Having read your article Importation of trophies from Africa into EU in the June edition (Vol. 11 #3) of the African Indaba, I’m afraid that it does not correctly reflect the legal situation for hunters normally residing in the EU, as regards the importation of hippo specimens from Mozambique. It is indeed true that the EU has listed specimens from the hippo (Hippopotamus amphibius) from Mozambique in its latest “Suspension Regulation”, Commission Regulation (EU) No 578/2013. However, since that species is listed in Annex B to Council Regulation (EC) No 338/97, hunters normally residing in the EU are still able to import its trophies into the Union for non-commercial purposes under the personal and household effects derogation, provided that an export permit can be provided to the EU customs.
This is how it works: The importation of Annex B specimens (such as from the Hippopotamus amphibius) into the EU is normally governed by Article 4, paragraph 2 of Council Regulation (EC) No338/97 .
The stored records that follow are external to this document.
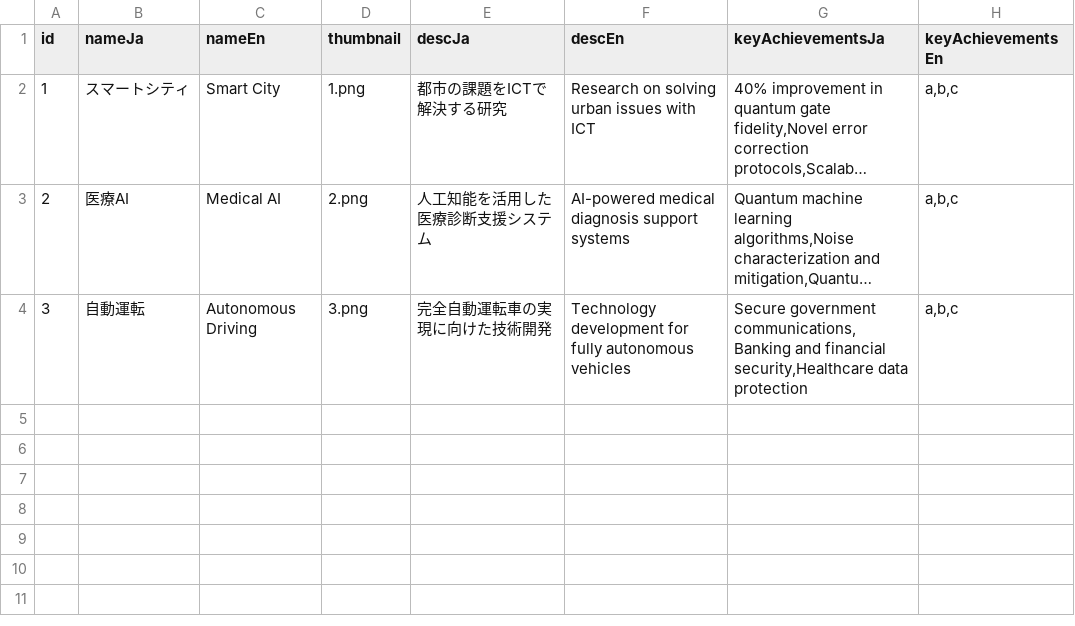
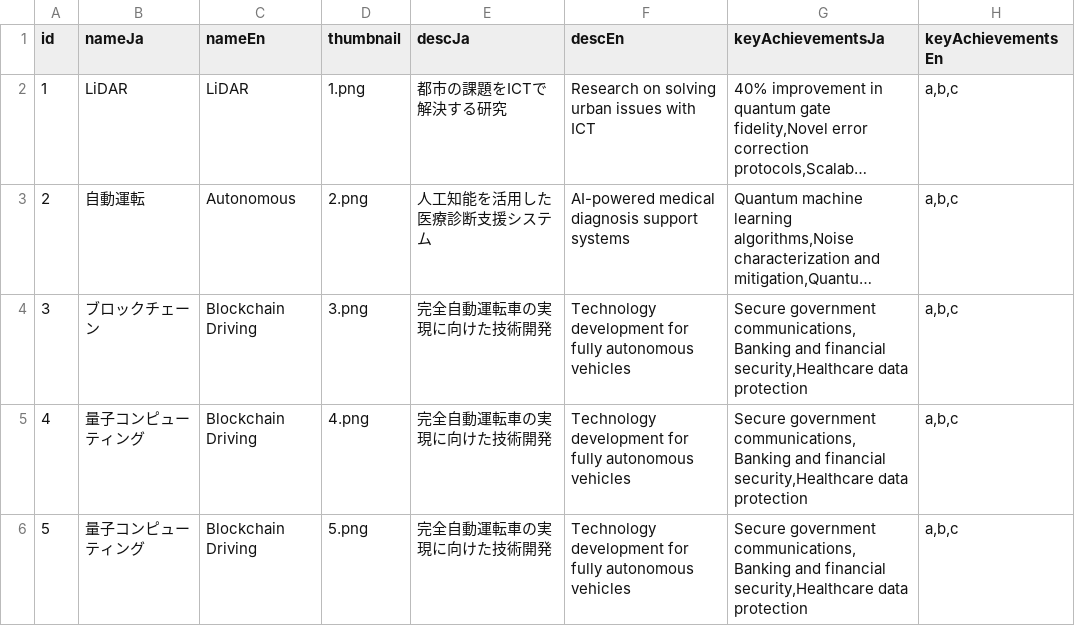
Before and after one commit to kouheisatou/morinolab_hp, a CSV file: morinolab_hp/public/generated_contents/theme/theme.csv, drawn as a sheet; long unchanged cells end in …; the diff names each change by its address in the sheet, - before the commit and + after, or states it on an @@ line.

```diff
--- a/morinolab_hp/public/generated_contents/theme/theme.csv
+++ b/morinolab_hp/public/generated_contents/theme/theme.csv
-B2 (nameJa): スマートシティ
+B2 (nameJa): LiDAR
-C2 (nameEn): Smart City
+C2 (nameEn): LiDAR
-B3 (nameJa): 医療AI
+B3 (nameJa): 自動運転
-C3 (nameEn): Medical AI
+C3 (nameEn): Autonomous
-B4 (nameJa): 自動運転
+B4 (nameJa): ブロックチェーン
-C4 (nameEn): Autonomous Driving
+C4 (nameEn): Blockchain Driving
+row 5: 4 | 量子コンピューティング | Blockchain Driving | 4.png | 完全自動運転車の実現に向けた技術開発 | Technology development for fully autonomous vehicles | Secure government communications,Banking and financial security,Healthcare data protection | a,b,c
+row 6: 5 | 量子コンピューティング | Blockchain Driving | 5.png | 完全自動運転車の実現に向けた技術開発 | Technology development for fully autonomous vehicles | Secure government communications,Banking and financial security,Healthcare data protection | a,b,c
```
Also changed, not shown: 58 other files.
Both an export and an import permit will be required. In case the importation of specimens of an Annex B species be suspended in accordance with Article 4, paragraph 6 (i.e. through listing in the suspension regulation), an import permit cannot be obtained from the management authority of the Member State of destination and thus the importation cannot lawfully occur. So far your article is correct.
However, according to the Article 7, paragraph 3 (Personal and Household Effects) of Council Regulation (EC) No 338/97, the provisions of Article 4 (as described above) “shall not apply to dead specimens, parts and derivatives of species listed in Annexes A to D which are personal or household effects being introduced into the Community, or exported or re-exported there from, in compliance with provisions that shall be specified by the Commission”.
The details of this derogation have been implemented in Articles 57 and 58 of Commission Regulation (EC) No 865/2006 Article 57, paragraph 3 of that regulation provides that “the first introduction into the Community of personal or household effects, including hunting trophies, by a person normally residing in the Community and involving specimens of species listed in Annex B to Regulation (EC) No 338/97 shall not require the presentation to customs of an import permit, provided that the original of a (re-)export document and a copy thereof are presented.”
In conclusion, the listing of an Annex B species in the EU suspension regulation (EU) No 578/2013 or a negative opinion from the EU Scientific Review Group issued regarding a specific Annex B species, do not prevent hunters normally residing in the EU to import its trophies into the Union for non-commercial purposes under the personal and household effects derogation, provided that an export or re-export permit can be provided to the EU customs. (The same is not true for Annex A species, but that is not what we are concerned with here.)
In case of any questions, do not hesitate to contact me.